----- DATA SUPPLIED

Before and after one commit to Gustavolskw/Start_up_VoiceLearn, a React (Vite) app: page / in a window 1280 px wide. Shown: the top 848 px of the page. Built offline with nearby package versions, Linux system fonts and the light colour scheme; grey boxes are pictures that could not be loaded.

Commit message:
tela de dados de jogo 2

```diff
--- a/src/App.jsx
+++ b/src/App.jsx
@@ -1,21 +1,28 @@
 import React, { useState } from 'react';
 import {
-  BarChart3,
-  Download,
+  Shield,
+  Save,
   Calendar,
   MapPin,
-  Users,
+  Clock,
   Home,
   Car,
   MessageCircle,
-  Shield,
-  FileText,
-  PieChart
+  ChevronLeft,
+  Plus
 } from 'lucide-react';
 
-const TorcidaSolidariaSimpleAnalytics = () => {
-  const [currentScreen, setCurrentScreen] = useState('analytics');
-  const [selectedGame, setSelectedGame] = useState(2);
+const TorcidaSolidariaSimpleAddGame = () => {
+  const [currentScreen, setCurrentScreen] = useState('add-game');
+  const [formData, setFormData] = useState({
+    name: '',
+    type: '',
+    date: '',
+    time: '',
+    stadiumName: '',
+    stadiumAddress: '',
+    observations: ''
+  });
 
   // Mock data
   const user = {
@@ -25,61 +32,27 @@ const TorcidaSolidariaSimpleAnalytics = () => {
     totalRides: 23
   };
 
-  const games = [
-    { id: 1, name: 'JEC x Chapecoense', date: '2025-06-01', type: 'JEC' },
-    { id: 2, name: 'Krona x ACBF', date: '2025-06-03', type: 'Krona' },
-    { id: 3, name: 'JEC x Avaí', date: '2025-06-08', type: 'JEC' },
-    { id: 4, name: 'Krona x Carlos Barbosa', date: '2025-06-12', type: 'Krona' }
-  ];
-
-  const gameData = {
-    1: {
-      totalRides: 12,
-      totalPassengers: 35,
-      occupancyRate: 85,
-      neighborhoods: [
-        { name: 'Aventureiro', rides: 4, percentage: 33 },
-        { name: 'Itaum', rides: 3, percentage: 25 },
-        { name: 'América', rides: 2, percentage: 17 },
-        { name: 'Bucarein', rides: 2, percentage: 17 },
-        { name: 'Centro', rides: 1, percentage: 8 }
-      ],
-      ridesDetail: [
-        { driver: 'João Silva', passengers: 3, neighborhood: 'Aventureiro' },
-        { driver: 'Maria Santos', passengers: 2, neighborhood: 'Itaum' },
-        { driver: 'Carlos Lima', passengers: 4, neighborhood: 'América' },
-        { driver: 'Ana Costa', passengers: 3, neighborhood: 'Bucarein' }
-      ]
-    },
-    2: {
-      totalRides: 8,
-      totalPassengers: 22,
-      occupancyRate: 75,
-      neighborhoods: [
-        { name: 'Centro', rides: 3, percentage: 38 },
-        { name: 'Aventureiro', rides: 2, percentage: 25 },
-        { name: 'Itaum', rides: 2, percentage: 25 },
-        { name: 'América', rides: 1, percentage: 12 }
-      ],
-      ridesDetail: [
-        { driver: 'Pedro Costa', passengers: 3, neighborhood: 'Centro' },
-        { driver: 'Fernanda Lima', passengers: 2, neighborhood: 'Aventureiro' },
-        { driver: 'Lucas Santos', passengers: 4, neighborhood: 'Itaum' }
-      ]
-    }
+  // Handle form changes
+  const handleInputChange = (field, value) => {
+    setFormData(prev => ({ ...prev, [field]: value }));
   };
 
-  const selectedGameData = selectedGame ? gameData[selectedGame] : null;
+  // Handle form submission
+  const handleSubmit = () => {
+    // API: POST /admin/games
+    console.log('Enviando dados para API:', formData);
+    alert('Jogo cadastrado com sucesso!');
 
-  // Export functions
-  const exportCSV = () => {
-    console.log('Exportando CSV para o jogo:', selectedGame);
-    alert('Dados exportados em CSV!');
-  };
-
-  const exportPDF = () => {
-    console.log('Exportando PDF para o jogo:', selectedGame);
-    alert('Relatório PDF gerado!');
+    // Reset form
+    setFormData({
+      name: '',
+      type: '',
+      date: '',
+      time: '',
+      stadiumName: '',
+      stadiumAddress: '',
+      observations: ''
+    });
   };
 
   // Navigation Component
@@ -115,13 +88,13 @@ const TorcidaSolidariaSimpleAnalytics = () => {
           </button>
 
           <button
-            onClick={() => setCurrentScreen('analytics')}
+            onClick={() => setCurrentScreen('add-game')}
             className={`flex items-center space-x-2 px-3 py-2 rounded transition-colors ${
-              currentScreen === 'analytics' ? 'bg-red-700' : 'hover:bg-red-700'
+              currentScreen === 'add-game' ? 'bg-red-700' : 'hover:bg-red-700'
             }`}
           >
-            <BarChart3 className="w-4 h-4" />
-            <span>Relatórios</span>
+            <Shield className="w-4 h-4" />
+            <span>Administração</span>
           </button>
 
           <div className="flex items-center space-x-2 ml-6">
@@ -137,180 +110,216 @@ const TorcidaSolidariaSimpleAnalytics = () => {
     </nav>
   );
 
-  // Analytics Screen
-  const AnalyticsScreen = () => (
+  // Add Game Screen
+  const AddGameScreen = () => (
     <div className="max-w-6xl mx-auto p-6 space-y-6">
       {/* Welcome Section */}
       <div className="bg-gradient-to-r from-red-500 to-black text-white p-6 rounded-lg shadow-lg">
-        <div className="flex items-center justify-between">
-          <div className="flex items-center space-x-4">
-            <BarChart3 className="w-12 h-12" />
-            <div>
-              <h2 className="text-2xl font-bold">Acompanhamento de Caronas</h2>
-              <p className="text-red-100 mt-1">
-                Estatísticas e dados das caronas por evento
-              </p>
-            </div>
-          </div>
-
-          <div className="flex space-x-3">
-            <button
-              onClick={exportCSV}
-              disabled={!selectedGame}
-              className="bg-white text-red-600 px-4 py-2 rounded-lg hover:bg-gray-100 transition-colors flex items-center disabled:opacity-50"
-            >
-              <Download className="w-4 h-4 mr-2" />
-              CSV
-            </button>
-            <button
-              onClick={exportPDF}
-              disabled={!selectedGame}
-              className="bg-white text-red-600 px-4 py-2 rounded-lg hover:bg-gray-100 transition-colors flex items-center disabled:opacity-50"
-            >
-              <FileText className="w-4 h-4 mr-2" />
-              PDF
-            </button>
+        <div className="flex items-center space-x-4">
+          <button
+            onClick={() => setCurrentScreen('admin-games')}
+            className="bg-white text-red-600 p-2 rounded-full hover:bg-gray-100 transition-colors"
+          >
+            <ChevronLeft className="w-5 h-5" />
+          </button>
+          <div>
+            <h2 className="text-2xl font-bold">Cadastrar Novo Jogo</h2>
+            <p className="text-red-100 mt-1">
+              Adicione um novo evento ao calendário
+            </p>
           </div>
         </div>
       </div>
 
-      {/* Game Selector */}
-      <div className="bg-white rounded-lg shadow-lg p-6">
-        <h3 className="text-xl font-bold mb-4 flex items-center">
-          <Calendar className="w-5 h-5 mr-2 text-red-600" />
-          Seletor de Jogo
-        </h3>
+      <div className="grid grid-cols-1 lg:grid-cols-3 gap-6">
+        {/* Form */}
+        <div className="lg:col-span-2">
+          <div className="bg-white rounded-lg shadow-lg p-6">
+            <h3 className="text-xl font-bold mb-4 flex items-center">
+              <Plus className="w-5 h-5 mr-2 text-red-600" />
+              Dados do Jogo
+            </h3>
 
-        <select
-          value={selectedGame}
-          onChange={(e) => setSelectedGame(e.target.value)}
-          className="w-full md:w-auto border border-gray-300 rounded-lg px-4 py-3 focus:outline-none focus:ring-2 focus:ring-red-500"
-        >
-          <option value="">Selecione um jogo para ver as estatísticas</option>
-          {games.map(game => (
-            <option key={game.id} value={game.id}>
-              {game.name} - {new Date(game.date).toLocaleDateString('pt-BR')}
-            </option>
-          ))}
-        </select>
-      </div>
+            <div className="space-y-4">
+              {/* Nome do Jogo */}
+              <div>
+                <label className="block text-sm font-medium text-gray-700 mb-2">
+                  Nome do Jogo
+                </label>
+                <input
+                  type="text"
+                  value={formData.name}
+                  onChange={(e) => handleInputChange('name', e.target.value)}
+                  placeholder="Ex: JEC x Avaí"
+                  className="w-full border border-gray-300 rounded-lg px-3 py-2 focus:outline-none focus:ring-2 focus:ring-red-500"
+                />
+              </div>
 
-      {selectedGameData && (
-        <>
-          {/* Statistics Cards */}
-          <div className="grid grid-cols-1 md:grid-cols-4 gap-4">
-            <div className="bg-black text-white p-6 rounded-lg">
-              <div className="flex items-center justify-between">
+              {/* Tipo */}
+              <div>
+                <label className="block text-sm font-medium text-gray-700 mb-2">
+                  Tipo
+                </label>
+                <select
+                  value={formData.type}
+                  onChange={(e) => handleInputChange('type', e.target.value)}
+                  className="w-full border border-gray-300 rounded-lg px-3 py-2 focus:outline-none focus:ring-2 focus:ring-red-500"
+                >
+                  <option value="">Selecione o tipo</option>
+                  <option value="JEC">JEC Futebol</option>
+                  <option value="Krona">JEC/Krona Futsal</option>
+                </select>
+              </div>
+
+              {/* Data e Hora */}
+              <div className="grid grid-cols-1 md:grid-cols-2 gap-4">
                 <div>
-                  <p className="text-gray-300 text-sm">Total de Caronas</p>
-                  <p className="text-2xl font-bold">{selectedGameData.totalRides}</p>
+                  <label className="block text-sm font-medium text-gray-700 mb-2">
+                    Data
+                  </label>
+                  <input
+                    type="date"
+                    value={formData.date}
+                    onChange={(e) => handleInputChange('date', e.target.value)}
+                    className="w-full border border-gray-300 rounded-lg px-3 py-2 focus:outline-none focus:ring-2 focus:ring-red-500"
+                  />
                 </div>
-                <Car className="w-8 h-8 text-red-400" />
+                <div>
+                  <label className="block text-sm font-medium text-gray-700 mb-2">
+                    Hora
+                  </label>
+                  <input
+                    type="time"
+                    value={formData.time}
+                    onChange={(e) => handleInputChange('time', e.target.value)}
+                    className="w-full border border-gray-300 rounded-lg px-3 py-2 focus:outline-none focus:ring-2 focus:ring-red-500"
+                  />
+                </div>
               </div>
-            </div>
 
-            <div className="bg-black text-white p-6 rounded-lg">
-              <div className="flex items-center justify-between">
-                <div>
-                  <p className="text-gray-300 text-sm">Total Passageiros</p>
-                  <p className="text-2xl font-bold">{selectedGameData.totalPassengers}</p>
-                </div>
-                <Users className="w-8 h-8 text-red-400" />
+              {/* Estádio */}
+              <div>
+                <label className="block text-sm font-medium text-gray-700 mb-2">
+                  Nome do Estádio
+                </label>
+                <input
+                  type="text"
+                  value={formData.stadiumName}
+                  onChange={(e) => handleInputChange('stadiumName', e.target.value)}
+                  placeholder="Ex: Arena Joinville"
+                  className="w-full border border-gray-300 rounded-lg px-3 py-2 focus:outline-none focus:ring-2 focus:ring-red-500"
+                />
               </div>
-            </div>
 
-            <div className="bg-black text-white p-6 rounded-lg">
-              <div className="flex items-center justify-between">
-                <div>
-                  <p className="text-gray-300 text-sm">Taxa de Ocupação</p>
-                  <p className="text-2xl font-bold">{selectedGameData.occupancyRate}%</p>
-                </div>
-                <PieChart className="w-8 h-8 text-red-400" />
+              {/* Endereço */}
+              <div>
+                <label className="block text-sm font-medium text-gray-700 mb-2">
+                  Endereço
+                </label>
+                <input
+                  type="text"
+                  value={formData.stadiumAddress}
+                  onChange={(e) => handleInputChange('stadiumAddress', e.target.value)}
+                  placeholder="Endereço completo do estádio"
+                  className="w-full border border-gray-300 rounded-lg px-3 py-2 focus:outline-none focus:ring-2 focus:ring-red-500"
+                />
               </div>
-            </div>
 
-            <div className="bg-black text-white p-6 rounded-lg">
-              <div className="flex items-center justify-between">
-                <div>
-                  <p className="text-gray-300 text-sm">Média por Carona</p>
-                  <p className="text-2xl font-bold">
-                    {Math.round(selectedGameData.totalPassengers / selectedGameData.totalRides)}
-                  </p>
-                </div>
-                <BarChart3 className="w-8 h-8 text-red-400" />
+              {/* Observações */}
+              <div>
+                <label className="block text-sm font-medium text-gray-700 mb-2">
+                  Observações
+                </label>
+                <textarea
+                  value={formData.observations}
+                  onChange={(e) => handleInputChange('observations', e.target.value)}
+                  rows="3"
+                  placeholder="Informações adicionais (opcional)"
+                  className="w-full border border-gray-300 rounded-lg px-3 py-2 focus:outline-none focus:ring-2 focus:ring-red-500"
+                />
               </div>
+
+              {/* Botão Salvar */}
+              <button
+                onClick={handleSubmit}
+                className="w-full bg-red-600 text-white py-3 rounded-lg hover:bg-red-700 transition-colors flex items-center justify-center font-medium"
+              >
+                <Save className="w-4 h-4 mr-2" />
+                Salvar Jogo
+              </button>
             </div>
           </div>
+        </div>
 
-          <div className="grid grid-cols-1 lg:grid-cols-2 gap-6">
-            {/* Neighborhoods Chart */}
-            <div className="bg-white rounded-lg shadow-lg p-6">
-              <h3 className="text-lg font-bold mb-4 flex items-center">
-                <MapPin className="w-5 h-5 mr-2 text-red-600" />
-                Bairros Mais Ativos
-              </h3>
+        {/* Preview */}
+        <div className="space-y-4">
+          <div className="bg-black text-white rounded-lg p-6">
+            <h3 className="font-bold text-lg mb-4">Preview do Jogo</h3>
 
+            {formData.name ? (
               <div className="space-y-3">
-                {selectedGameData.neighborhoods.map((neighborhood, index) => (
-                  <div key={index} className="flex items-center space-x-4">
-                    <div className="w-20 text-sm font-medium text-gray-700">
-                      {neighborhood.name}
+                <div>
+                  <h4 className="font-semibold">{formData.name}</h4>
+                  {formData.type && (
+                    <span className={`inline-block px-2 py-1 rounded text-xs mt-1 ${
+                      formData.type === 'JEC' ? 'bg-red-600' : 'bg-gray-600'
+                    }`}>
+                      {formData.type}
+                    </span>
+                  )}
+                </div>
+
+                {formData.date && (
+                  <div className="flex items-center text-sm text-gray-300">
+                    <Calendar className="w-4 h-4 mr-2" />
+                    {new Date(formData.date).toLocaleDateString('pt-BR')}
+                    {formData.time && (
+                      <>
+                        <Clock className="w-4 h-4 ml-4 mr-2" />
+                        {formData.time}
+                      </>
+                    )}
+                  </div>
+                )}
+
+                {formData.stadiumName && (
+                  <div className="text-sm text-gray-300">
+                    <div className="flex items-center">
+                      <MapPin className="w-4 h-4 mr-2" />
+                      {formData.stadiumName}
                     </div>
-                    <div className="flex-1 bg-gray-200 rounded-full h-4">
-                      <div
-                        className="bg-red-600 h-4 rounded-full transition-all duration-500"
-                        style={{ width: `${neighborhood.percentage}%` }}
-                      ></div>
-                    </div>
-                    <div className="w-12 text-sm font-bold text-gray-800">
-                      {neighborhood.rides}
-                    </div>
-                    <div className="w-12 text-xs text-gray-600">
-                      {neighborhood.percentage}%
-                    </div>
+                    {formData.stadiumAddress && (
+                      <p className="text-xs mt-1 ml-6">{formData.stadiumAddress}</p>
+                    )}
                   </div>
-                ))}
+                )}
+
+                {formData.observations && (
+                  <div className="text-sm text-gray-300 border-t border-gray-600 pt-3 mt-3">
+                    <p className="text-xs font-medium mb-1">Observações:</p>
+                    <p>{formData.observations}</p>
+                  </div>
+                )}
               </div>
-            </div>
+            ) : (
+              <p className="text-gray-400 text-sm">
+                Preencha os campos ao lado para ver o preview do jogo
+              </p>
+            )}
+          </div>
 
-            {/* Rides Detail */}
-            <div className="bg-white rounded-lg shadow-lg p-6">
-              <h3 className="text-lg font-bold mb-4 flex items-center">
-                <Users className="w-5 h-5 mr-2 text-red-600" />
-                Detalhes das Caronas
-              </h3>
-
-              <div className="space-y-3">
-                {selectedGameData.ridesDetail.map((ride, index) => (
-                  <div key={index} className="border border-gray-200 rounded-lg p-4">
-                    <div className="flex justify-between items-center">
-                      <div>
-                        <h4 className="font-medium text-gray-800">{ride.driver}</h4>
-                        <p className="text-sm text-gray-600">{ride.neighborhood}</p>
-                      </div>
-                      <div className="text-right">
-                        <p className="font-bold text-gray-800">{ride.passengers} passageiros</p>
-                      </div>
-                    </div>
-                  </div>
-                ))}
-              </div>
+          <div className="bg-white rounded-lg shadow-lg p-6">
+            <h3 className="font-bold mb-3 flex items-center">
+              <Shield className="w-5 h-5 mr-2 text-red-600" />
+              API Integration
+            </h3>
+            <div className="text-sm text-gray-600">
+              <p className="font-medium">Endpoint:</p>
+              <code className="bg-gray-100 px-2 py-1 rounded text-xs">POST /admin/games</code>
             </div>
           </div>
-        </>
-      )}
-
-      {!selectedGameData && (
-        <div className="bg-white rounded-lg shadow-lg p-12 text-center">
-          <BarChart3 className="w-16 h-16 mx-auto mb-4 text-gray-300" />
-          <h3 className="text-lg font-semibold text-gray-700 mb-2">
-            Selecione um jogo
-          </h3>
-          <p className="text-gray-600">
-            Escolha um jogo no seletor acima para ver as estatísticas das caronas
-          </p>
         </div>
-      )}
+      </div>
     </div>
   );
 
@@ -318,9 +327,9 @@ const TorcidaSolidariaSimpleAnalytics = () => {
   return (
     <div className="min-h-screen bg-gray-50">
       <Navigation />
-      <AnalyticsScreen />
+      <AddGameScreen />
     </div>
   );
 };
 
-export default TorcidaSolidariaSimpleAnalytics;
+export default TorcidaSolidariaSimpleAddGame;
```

----------

__ACTION ITEM__. The answer consists of every line above in which the word "shadow" occurs.

__WRITTEN SOLUTION__.
       <div className="bg-gradient-to-r from-red-500 to-black text-white p-6 rounded-lg shadow-lg">
-      <div className="bg-white rounded-lg shadow-lg p-6">
+          <div className="bg-white rounded-lg shadow-lg p-6">
-            <div className="bg-white rounded-lg shadow-lg p-6">
-            <div className="bg-white rounded-lg shadow-lg p-6">
+          <div className="bg-white rounded-lg shadow-lg p-6">
-        <div className="bg-white rounded-lg shadow-lg p-12 text-center">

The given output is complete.